The place for everything that doesn't have a home elsewhere on RogerEbert.com, this is a collection of thoughts, ideas, snippets, and other fun things that Roger and others posted over the years.
More moviegoers see films on video in some form than ever before -- whether streaming on demand, cable or satellite, instant download services, DVD or Blu-ray. Even high-profile pictures become available to home viewers before or at the same time as their theatrical release. Reviewing them is a job for... The Demanders!
Our Far-Flung Correspondents are cinephiles from all over the world, hand-picked by Roger Ebert to write about movies from their unique international perspectives. They include contributors from (alphabetically) Brazil, Canada, Egypt, Great Britain, India, Mexico, the Philippines, South Korea, Turkey and the U.S. They converge every year at Ebertfest.
Since he started as film critic for the Chicago Sun-Times in 1967, and began covering movies locally and at international film festivals, Roger Ebert has met and interviewed countless movie idols, artists and unknowns -- some of them even before they became famous. There's hardly a major figure in the history of movies, from the last part of the 20th century into the 21st, that he hasn't encountered.
Roger Ebert has attended international film festivals and events for almost half a century, from the Kolkata International Film Festival to the Academy Awards. In addition to his coverage, our contributors report the latest from Cannes, Telluride, Toronto, Sundance and other movie showcases world-wide.
"Life Itself," based on Roger Ebert's memoir and directed by Steve James, will open in theaters and be available On Demand on July 4, 2014.
The Cannes International Film Festival is the most talked-about film festival of the year, where directors from around the world showcase their newest work, from the most challenging art cinema to the big blockbusters. For many years, Roger Ebert and a team of contributors have covered Cannes, and we are continuing that tradition with start-to-finish coverage from around the festival.
A collection of tributes to Roger from various sources.
The opening shot of a movie can tell us a lot about how to view and interpret what follows. It can even represent the whole movie in miniature. The Opening Shots Project collects illustrated analyses of some of Jim Emerson's favorites, and contributions from Scanners readers.
LOS ANGELES - How can I ever forget the first time I talked with Marilu Henner? It was a couple of years ago, right after the movie "Blood Brothers" was released. She called on the telephone.

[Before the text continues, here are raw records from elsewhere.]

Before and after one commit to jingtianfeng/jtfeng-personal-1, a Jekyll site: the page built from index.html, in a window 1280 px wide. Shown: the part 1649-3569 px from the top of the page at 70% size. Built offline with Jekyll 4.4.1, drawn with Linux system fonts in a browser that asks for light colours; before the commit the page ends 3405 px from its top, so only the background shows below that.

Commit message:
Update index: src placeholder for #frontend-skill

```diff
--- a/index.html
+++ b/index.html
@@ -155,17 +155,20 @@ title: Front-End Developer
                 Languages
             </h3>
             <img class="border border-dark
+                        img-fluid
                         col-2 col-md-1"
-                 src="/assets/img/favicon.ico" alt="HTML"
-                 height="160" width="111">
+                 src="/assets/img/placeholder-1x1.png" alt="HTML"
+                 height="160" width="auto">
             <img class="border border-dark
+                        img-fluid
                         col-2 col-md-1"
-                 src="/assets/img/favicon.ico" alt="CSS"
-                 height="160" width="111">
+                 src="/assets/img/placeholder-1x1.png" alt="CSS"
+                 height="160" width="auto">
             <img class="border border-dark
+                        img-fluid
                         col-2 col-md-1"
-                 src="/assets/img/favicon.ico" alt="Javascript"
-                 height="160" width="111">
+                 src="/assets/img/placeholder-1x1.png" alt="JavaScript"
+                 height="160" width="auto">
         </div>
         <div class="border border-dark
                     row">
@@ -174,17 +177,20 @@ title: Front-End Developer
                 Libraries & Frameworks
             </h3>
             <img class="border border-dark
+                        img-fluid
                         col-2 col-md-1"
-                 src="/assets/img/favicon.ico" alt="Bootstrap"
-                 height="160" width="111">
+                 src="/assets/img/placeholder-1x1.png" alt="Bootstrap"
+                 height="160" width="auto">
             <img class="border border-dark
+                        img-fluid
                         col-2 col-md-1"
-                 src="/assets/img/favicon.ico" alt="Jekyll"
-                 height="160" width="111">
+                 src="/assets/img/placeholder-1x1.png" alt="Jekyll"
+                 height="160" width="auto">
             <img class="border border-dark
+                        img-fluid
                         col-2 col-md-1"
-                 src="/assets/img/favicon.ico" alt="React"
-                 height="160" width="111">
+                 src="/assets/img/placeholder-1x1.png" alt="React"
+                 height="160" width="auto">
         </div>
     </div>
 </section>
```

LOS ANGELES - It is a possibility that Sally Kellerman does not own any shirts with buttons above the navel. This thought occurred to me as we sat in the dining room of the Beverly Wilshire Hotel trying to impress each other with how little we were having for lunch. I ordered hearts of palm salad. She topped me with, as I recall, knees of palm salad. Maybe it was fruit salad. Anyway.
LOS ANGELES - I'm not surprised that Jodie Foster is going to college - to Yale, if she's admitted. Other 17-year-old actresses might want to stay in Hollywood, do three pictures a year and try for a television series. But I've got a hunch that Jodie Foster is different, and she needs all the higher education she can get, because in her 20s she is going to do extraordinary things in the movie business.
HOLLYWOOD - Teri Garr lives breathlessly in a 2 1/2-room apartment in an oldish building up the hill from Sunset Strip, the kind of apartment you'd expect for a member of the chorus line. It is weeks since Christmas, but she still has her tree up. It's all dried out, shedding needles. She's wearing a jumpsuit and talking in a confidential tone of voice into the telephone:
TORONTO - "You wanna know what the difference is between a comic and a comedian?" Milton Berle asked. Yeah, I wanna know.
“Kramer vs. Kramer,” the drama of a child custody fight, won nine Academy Award nominations on Monday – and so, in a surprise, did "All That Jazz," about a Broadway director’s self-destruction.
So, anyway, Adrienne Barbeau, what's John Carpenter like? You're married to him. You're the star of his new movie, "The Fog." How would you describe this 31-year-old Hollywood wunderkind whose terror movie "Halloween" scared so many people that it grossed $30 million?
Sir Alfred Hitchcock, Knight Commander of the Order of the British Empire, was not giving interviews Monday. His office at Universal Studios said Sir Alfred would, however, have a press conference at 11:30 a.m.Thursday, "after official confirmation has been received."
Right here in the middle of Muhammad Ali's mansion, right here in the middle of the mahogany and the stained glass and the rare Turkish rug, there was this large insect buzzing near my ear. I gave it a slap and missed. Then it made a swipe at my other ear. I batted at the air but nothing seemed to be there, and Muhammad Ali was smiling to himself and studying the curve of his staircase.
HOLLYWOOD - There's an old union song with the chorus, "Newspapermen meet the most interesting people." I heard it sung once by Pete Seeger, and went to work for a newspaper. Twelve years later, the song turned out to be right.